On the way home after a day working with the inspired young composers at York University. In the middle of the day, a happy return to the rhapsodic revolution of the Polish avantgarde of the 1960’s-performing Penderecki 1 with Lutoslawski. Nicola Lefanu was at the concert, and of course, talk turned to Schubert, much in all of our minds at the moment. I mentioned a note that I received from Jeremy Dale Roberts, this morning, a rather more penetrating insight into Schubert’s psyche than mine:
I think the Schubert is one of the most terrifying, dismaying pieces EVER.
The major/minor thing – the same pull (a Punch and Judy push me/pull you:
like tragic/comic masks fighting, James Ensor) as the quintet – it’s not
sentimental or glib in a Mahlerian way; it’s schizo. Most alarming and kind
of macabre in the finale. I haven’t followed it up, but I wonder if the
homosexual thing that some people have made such a meal of might not lurk
there somewhere? It can’t have been a very comfortable position to be in, in
Metternich’s Vienna. And that obstinate Geschrei, G-B flat, in the slow
movt. is unhinged: he really did look into the abyss (genuine, not Gothick).
Who else? (Jeremy Dale Roberts)
As always, we learnt from our students than they from us, and it was a particular pleasure to see Ben Gait’s quartet working so well in the concert alongside the Penderecki and Lutoslawski Quartets.
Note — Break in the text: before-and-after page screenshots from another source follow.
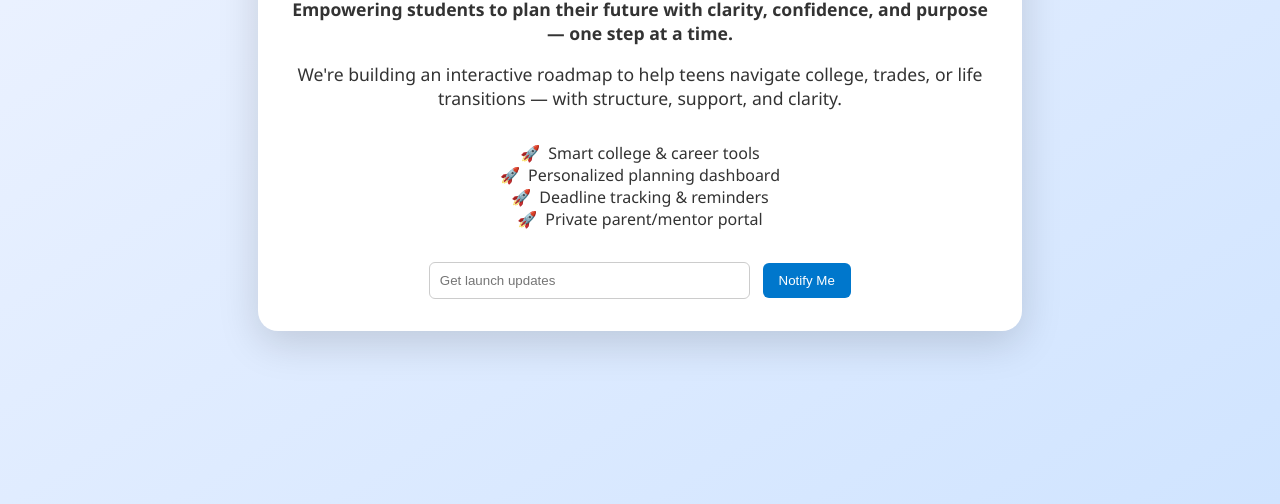
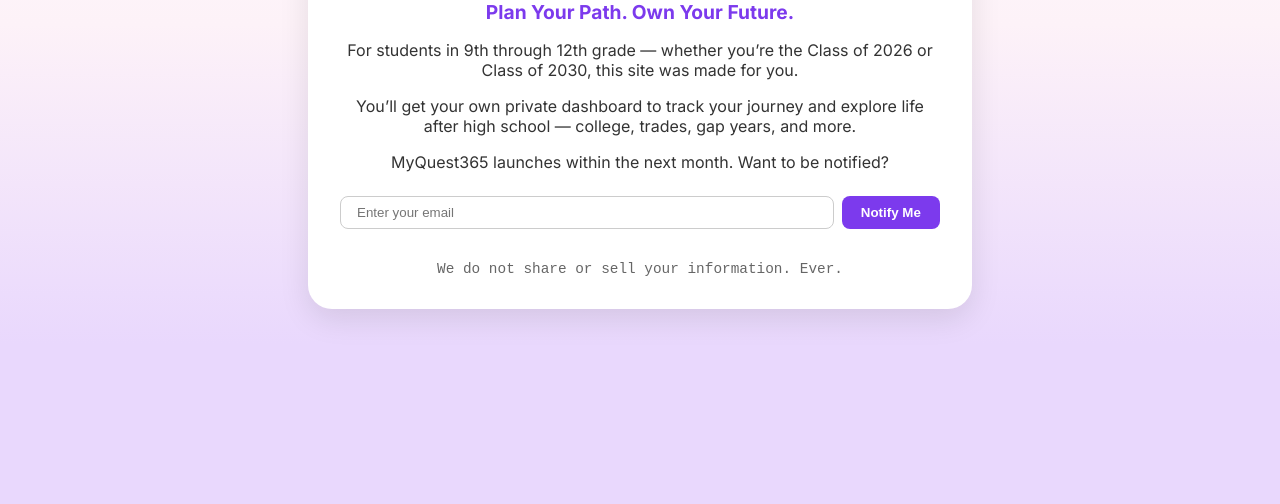
Before and after one commit to MyQuest365-site/myquest365-project, a website: page coming-soon.html in a window 1280 px wide. Shown: the part 296-800 px from the top of the page. Drawn offline with Linux system fonts and the light colour scheme.

Commit message:
Deploy Coming Soon page

```diff
--- a/coming-soon.html
+++ b/coming-soon.html
@@ -1,123 +1,88 @@
 <!DOCTYPE html>
 <html lang="en">
 <head>
-  <meta charset="UTF-8">
-  <title>Coming Soon – MyQuest365</title>
-  <meta name="viewport" content="width=device-width, initial-scale=1.0">
+  <meta charset="UTF-8" />
+  <meta name="viewport" content="width=device-width, initial-scale=1.0" />
+  <title>Coming Soon - MyQuest365</title>
+  <link href="https://fonts.googleapis.com/css2?family=Inter:wght@400;600;700&display=swap" rel="stylesheet">
   <style>
     body {
       margin: 0;
-      padding: 0;
-      font-family: 'Segoe UI', sans-serif;
-      background: linear-gradient(to bottom right, #f0f4ff, #d0e4ff);
-      color: #333;
+      font-family: 'Inter', sans-serif;
+      background: linear-gradient(to bottom, #ffffff 0%, #fdf2f8 40%, #e9d8fd 80%);
+      min-height: 100vh;
       display: flex;
       align-items: center;
       justify-content: center;
-      height: 100vh;
-      animation: fadeIn 1.5s ease-in-out;
     }
-
-    .container {
+    .card {
+      background: white;
+      padding: 2rem;
+      border-radius: 1.5rem;
+      box-shadow: 0 10px 30px rgba(0, 0, 0, 0.1);
+      max-width: 600px;
+      width: 90%;
       text-align: center;
-      max-width: 700px;
-      padding: 2rem;
-      background: white;
-      border-radius: 20px;
-      box-shadow: 0 12px 40px rgba(0,0,0,0.15);
     }
-
-    h1::after {
-      content: '|';
-      animation: blink 1s infinite;
-      color: #0077cc;
+    h1 {
+      color: #4c2882;
+      font-size: 2rem;
+      margin-bottom: 0.5rem;
     }
-
-    h1 {
-      font-size: 2.2rem;
-      font-weight: 700;
-      margin-bottom: 0.5rem;
-      white-space: nowrap;
-      overflow: hidden;
-      border-right: 0.15em solid #0077cc;
-      animation: typing 3s steps(30, end), blink 0.75s step-end infinite;
+    h2 {
+      color: #7c3aed;
+      font-size: 1.2rem;
+      margin-top: 0;
     }
-
-    @keyframes typing {
-      from { width: 0 }
-      to { width: 100% }
+    p {
+      font-size: 1rem;
+      color: #333;
+      margin: 1rem 0;
     }
-
-    @keyframes blink {
-      50% { opacity: 0 }
+    form {
+      display: flex;
+      gap: 0.5rem;
+      margin: 1.5rem 0;
+      justify-content: center;
     }
-
-    p {
-      font-size: 1.1rem;
-      margin-top: 1rem;
+    input[type="email"] {
+      padding: 0.5rem 1rem;
+      border: 1px solid #ccc;
+      border-radius: 0.5rem;
+      flex: 1;
+      min-width: 200px;
     }
-
-    ul {
-      list-style: none;
-      padding: 0;
-      margin-top: 2rem;
-    }
-
-    ul li::before {
-      content: "🚀";
-      margin-right: 0.5rem;
-    }
-
-    form {
-      margin-top: 2rem;
-    }
-
-    input[type="email"] {
-      padding: 0.6rem;
-      border: 1px solid #ccc;
-      border-radius: 6px;
-      width: 70%;
-      max-width: 300px;
-    }
-
     button {
-      padding: 0.6rem 1rem;
-      background: #0077cc;
+      padding: 0.5rem 1.2rem;
+      background: #7c3aed;
       color: white;
       border: none;
-      border-radius: 6px;
-      margin-left: 0.5rem;
+      border-radius: 0.5rem;
       cursor: pointer;
+      font-weight: 600;
     }
-
-    button:hover {
-      background: #005fa3;
-    }
-
-    @keyframes fadeIn {
-      from { opacity: 0; transform: translateY(20px); }
-      to { opacity: 1; transform: translateY(0); }
+    .privacy-note {
+      font-family: "Courier New", monospace;
+      font-size: 0.9rem;
+      margin-top: 2rem;
+      color: #666;
     }
   </style>
 </head>
 <body>
-  <div class="container">
-    <h1>MyQuest365 is launching soon</h1>
-    <p><strong>Empowering students to plan their future with clarity, confidence, and purpose — one step at a time.</strong></p>
-
-    <p>We're building an interactive roadmap to help teens navigate college, trades, or life transitions — with structure, support, and clarity.</p>
-
-    <ul>
-      <li>Smart college & career tools</li>
-      <li>Personalized planning dashboard</li>
-      <li>Deadline tracking & reminders</li>
-      <li>Private parent/mentor portal</li>
-    </ul>
-
-    <form action="https://formspree.io/f/yourformid" method="POST">
-      <input type="email" name="email" placeholder="Get launch updates" required>
+  <div class="card">
+    <h1>MyQuest365 is Coming Soon</h1>
+    <h2>Plan Your Path. Own Your Future.</h2>
+    <p>For students in 9th through 12th grade — whether you’re the Class of 2026 or Class of 2030, this site was made for you.</p>
+    <p>You’ll get your own private dashboard to track your journey and explore life after high school — college, trades, gap years, and more.</p>
+    <p>MyQuest365 launches within the next month. Want to be notified?</p>
+    <form action="https://formspree.io/f/xgvzoopr" method="POST">
+      <input type="email" name="email" placeholder="Enter your email" required />
       <button type="submit">Notify Me</button>
     </form>
+    <div class="privacy-note">
+      We do not share or sell your information. Ever.
+    </div>
   </div>
 </body>
 </html>
```
Also changed, not shown: index.html (+42 -55 lines), index1.html (added, +108 -0 lines), bolt-preview.html (added).
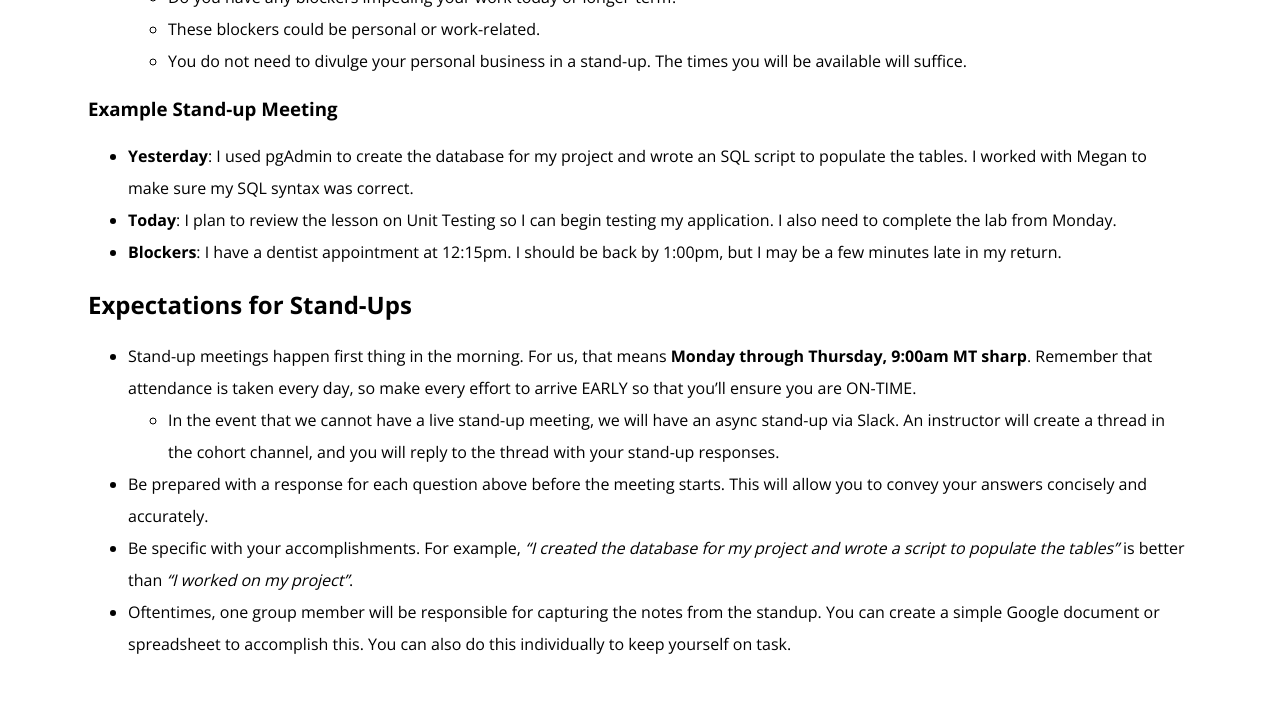
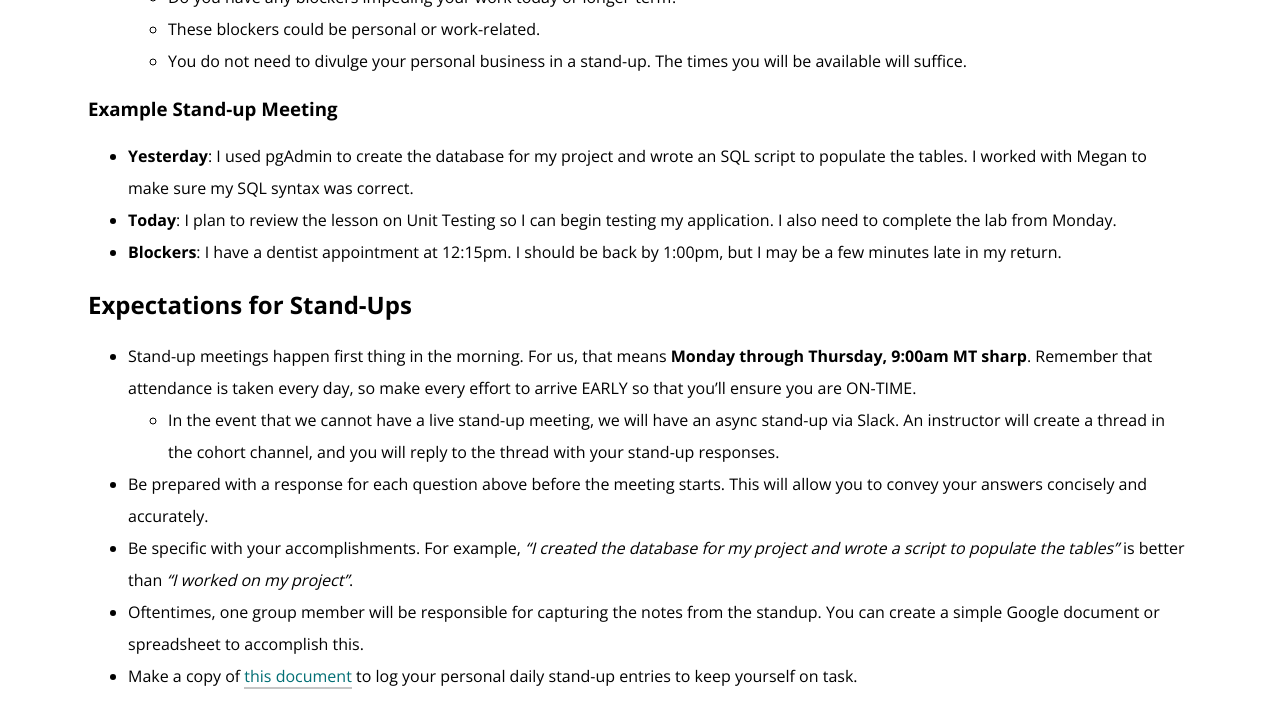
Before and after one commit to turingschool/launch-curriculum, a Jekyll site: the page built from module1/lessons/Week1/StandUp.md, in a window 1280 px wide and 900 px high, scrolled down 1027 px, cut to the strip 0-704 px from the top of the window. Built offline with Jekyll 4.4.1, drawn with Linux system fonts in a browser that asks for light colours; nearby versions of some CDN libraries; our own code applies the rules of GitHub Pages for plain Markdown files; comment, search, counter and statistics services are not loaded.

Commit message:
Link to daily stand-up log

```diff
--- a/module1/lessons/Week1/StandUp.md
+++ b/module1/lessons/Week1/StandUp.md
@@ -38,4 +38,5 @@ Here is an outline for each stand-up meeting:
   * In the event that we cannot have a live stand-up meeting, we will have an async stand-up via Slack. An instructor will create a thread in the cohort channel, and you will reply to the thread with your stand-up responses.
 * Be prepared with a response for each question above before the meeting starts. This will allow you to convey your answers concisely and accurately.
 * Be specific with your accomplishments. For example, _"I created the database for my project and wrote a script to populate the tables"_ is better than _"I worked on my project"_.
-* Oftentimes, one group member will be responsible for capturing the notes from the standup. You can create a simple Google document or spreadsheet to accomplish this. You can also do this individually to keep yourself on task.
+* Oftentimes, one group member will be responsible for capturing the notes from the standup. You can create a simple Google document or spreadsheet to accomplish this.
+* Make a copy of [this document](https://docs.google.com/document/d/1plk7cegfcio7skNZ68p2_4ZH3OZh77wBkanuzrmTGYw/copy) to log your personal daily stand-up entries to keep yourself on task.
```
But the Schubert G major still hanging over all of our conversations, from the diabolical mechanism of the last movement, through to the appearance of true Winterreise lyricism in the second.